Physicist Art Hobson has offered a solution, within the framework of standard quantum physics, to the long-running debate about the nature of quantum measurement.
In an article published August 8 by Physical Review A, a journal of the American Physical Society, Hobson argues that the phenomenon known as "nonlocality" is key to understanding the measurement problem illustrated by "Schrodinger's cat."
In 1935, Nobel Laureate Erwin Schrodinger used the example of a cat in a closed box to illustrate the central paradox of quantum physics: microscopic particles such as electrons, photons or atoms can exist in two quantum states at once. These states are known as "superpositions."
"A measurement in quantum physics means using some sort of large-scale macroscopic device, such as a Geiger counter, to learn something about the quantum state of a microscopic system, such as an atom or a single photon," Hobson said. "Quantum theory seems to imply that if you connect the microscopic system to a large-scale measuring device that distinguishes between the two distinct states of the microscopic system, then the Geiger counter will be also 'entangled' into a superposition of existing in two simultaneous states. However, this is something that we never observe and is not acceptable."
Using Schrodinger's illustration, Hobson said the cat plays the role of the Geiger counter that is connected to a radioactive nucleus in order to determine the decayed or undecayed state of the nucleus. A "live cat" would be a macroscopic signal of an undecayed nucleus and a "dead cat" would be the macroscopic signal of a decayed nucleus. Quantum theory seems to say that the cat should therefore be entangled into a superposition of being both dead and alive, he said.
Instead, Hobson writes in his article that the cat's quantum state is "entangled" with the atom's state, implying that there is an important "nonlocal relation," or instantaneous action-at-a-distance, between the two.

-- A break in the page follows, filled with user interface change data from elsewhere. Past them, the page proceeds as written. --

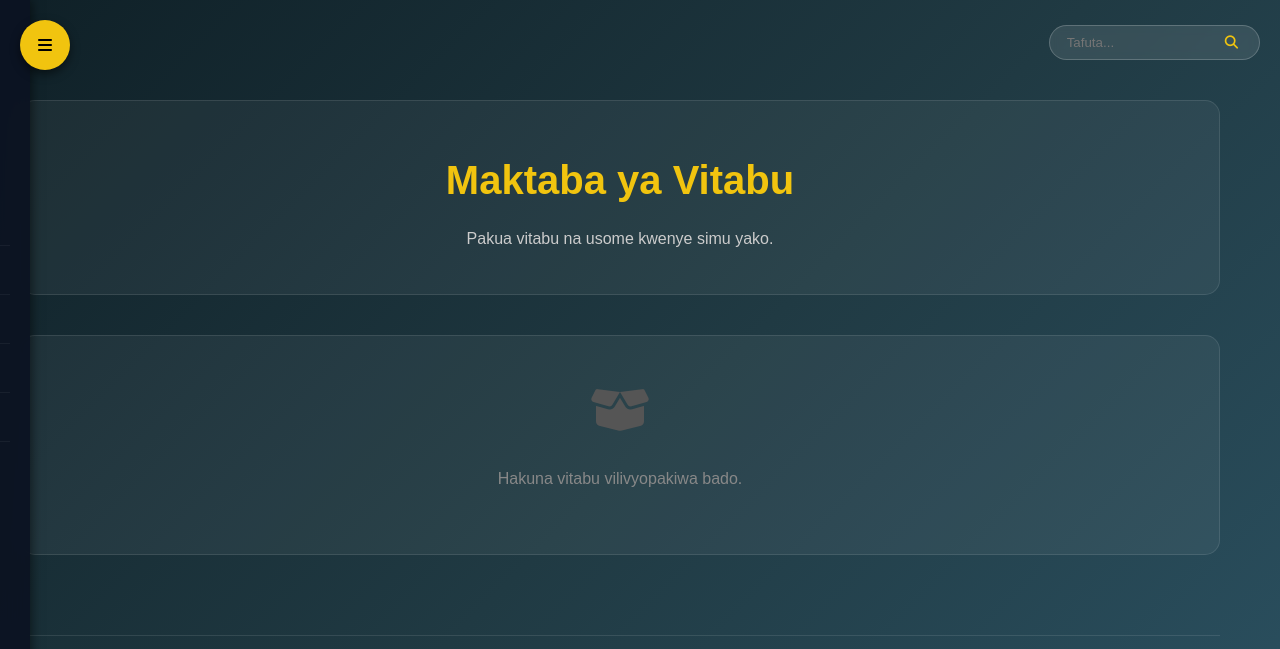
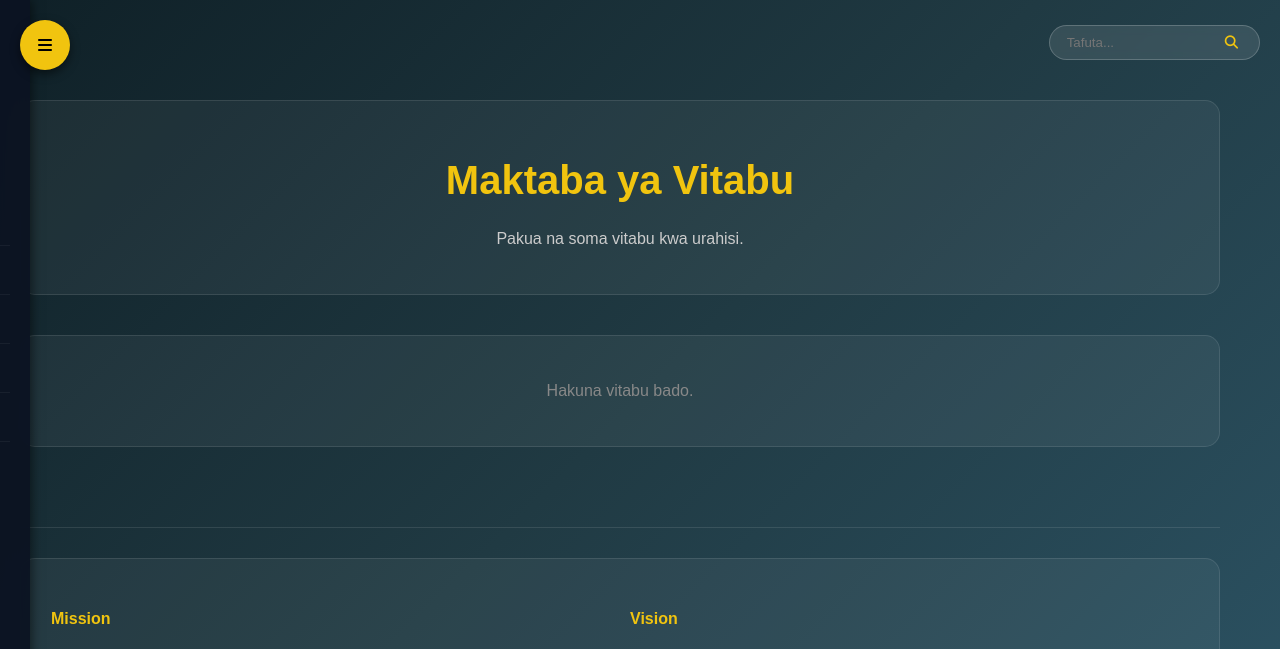
Before and after one commit to abdondismas0-hub/impactful-mind-web, a Flask app: page /library in a window 1280 px wide. Shown: the top 649 px of the page. Run offline with Flask 3, Linux system fonts and the light colour scheme.

Commit message:
Refactor library.html for improved readability

```diff
--- a/templates/library.html
+++ b/templates/library.html
@@ -2,45 +2,43 @@
 
 {% block content %}
 <div style="padding-top: 20px;">
-
-    <!-- Kichwa -->
     <div class="glass-panel" style="text-align: center; margin-bottom: 40px;">
         <h1 style="color: var(--accent); font-size: 2.5rem;">Maktaba ya Vitabu</h1>
-        <p style="color: #ccc;">Pakua vitabu na usome kwenye simu yako.</p>
+        <p style="color: #ccc;">Pakua na soma vitabu kwa urahisi.</p>
     </div>
 
-    <!-- Orodha ya Vitabu -->
     <div style="display: grid; grid-template-columns: repeat(auto-fit, minmax(300px, 1fr)); gap: 30px;">
         {% for book in books %}
         <div class="glass-panel" style="transition: transform 0.3s; display: flex; flex-direction: column;">
 
             <div style="display: flex; justify-content: space-between; align-items: start; margin-bottom: 15px;">
-                <div style="width: 50px; height: 70px; background: #34495e; display: flex; align-items: center; justify-content: center; border-radius: 5px; border: 1px solid rgba(255,255,255,0.1);">
+                <div style="width: 50px; height: 70px; background: #34495e; display: flex; align-items: center; justify-content: center; border-radius: 5px;">
                     <i class="fas fa-book fa-2x" style="color: #fff;"></i>
                 </div>
-                <span style="background: rgba(241, 196, 15, 0.1); color: var(--accent); padding: 5px 10px; border-radius: 20px; font-size: 0.8rem; border: 1px solid var(--accent);">
-                    {{ book.category }}
-                </span>
+                <span style="background: rgba(241, 196, 15, 0.2); color: var(--accent); padding: 5px 10px; border-radius: 20px; font-size: 0.8rem;">{{ book.category }}</span>
             </div>
 
-            <h3 style="color: #fff; margin-bottom: 5px; font-size: 1.2rem;">{{ book.title }}</h3>
-            <p style="color: #aaa; font-size: 0.9rem; margin-bottom: 15px;">Na: {{ book.author }}</p>
+            <h3 style="color: #fff; margin-bottom: 5px;">{{ book.title }}</h3>
+            <p style="color: #aaa; font-size: 0.9rem; margin-bottom: 15px;">Mwandishi: {{ book.author }}</p>
+            <p style="color: #ddd; font-size: 0.9rem; line-height: 1.5; margin-bottom: 20px; flex-grow: 1;">{{ book.description[:80] }}...</p>
 
-            <!-- Maelezo Mafupi -->
-            <p style="color: #ddd; font-size: 0.9rem; line-height: 1.5; margin-bottom: 20px; flex-grow: 1;">
-                {{ book.description[:80] }}...
-            </p>
+            <!-- KITUFE CHA DOWNLOAD - SMART LOGIC -->
+            {% if 'http' in book.file_path %}
+                <!-- Link ya Cloudinary: Fungua Direct -->
+                <a href="{{ book.file_path }}" target="_blank" class="btn" style="width: 100%; text-align: center; background-color: #2ecc71; color: white;">
+                    <i class="fas fa-download"></i> Pakua / Soma
+                </a>
+            {% else %}
+                <!-- Link ya Local: Pita kwenye route -->
+                <a href="{{ url_for('download_book', filename=book.file_path) }}" target="_blank" class="btn" style="width: 100%; text-align: center; background-color: #2ecc71; color: white;">
+                    <i class="fas fa-download"></i> Pakua / Soma
+                </a>
+            {% endif %}
 
-            <!-- KITUFE CHA DOWNLOAD (DIRECT) -->
-            <!-- Tunatumia 'download' attribute kulazimisha browser ipakue -->
-            <a href="{{ url_for('download_book', filename=book.file_path) }}" class="btn" download target="_blank" style="width: 100%; text-align: center; background-color: #2ecc71; color: white; text-decoration: none; box-sizing: border-box;">
-                <i class="fas fa-download"></i> Pakua PDF
-            </a>
         </div>
         {% else %}
-        <div class="glass-panel" style="grid-column: 1 / -1; text-align: center; padding: 50px;">
-            <i class="fas fa-box-open fa-3x" style="color: #555; margin-bottom: 20px;"></i>
-            <p style="color: #888;">Hakuna vitabu vilivyopakiwa bado.</p>
+        <div class="glass-panel" style="grid-column: 1 / -1; text-align: center;">
+            <p style="color: #888;">Hakuna vitabu bado.</p>
         </div>
         {% endfor %}
     </div>
```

According to nonlocality, if any two entangled objects are sent in opposite directions and the state of one of them is altered, the second instantly alters its state in response no matter how far apart the two may be. Hobson cites direct experimental evidence supporting his analysis, from experiments performed in 1990 involving nonlocal observation of entangled pairs of photons.
"The strange thing is that the action happens instantly, with no time for light or an electromagnetic signal or radio signal to communicate between the two," Hobson said. "It is a single object that is behaving as a single object but it is in two different places. It doesn't matter what the distance is between them.
That phenomenon must be taken into account to resolve the measurement problem, he said. That means with Schrodinger's cat, the cat is no longer predicted to be both dead and alive. It is instead dead if the nucleus decays, and alive if the nucleus does not decay, just as one would expect.
According to Hobson, since 1978, three previous published analyses have suggested similar solutions to the measurement problem, but the earlier solutions were little noticed at the time and the debate continued, "leading to confusion and even to pseudoscientific claims about the implications of quantum physics," he said.
"It's important to sort out the foundations of quantum physics," Hobson said. "This theory is more than a century old now, and these ideas have been out there but they haven't been noticed or taken seriously enough. It is my hope that this resolution of the measurement problem will now be accepted by the quantum foundations community."